## Exercise goal
Copy out nothing but the line containing "second push" and the lines that follow it to the end of the entries, exactly as they stand.

## Material provided

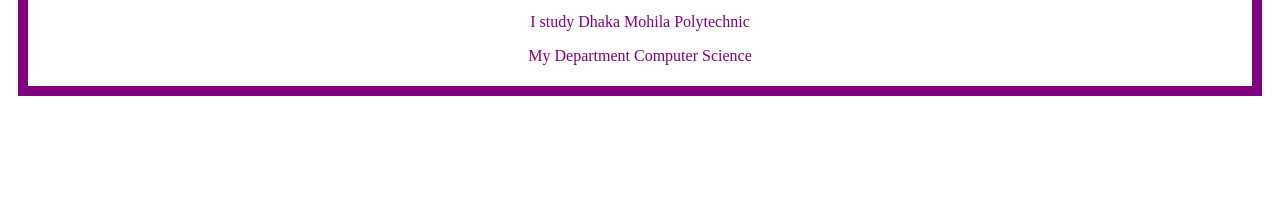
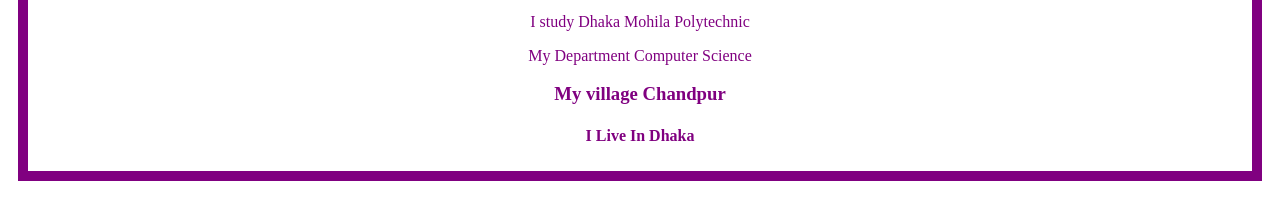
Before and after one commit to sumaiyadeb/my-git-push, a plain HTML site: page index.html in a window 1280 px wide. Shown: the part 167-386 px from the top of the page. Drawn offline with Linux system fonts and the light colour scheme.

Commit message:
second push

```diff
--- a/index.html
+++ b/index.html
@@ -13,6 +13,8 @@
     <p>I'm professional Web Developer </p>
     <p>I study Dhaka Mohila Polytechnic</p>
     <p>My Department Computer Science</p>
+    <h3>My village Chandpur</h3>
+    <h4>I Live In Dhaka</h4>
    </div>
 </body>
 </html>
```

## Expected answer
second push

```diff
--- a/index.html
+++ b/index.html
@@ -13,6 +13,8 @@
     <p>I'm professional Web Developer </p>
     <p>I study Dhaka Mohila Polytechnic</p>
     <p>My Department Computer Science</p>
+    <h3>My village Chandpur</h3>
+    <h4>I Live In Dhaka</h4>
    </div>
 </body>
 </html>
```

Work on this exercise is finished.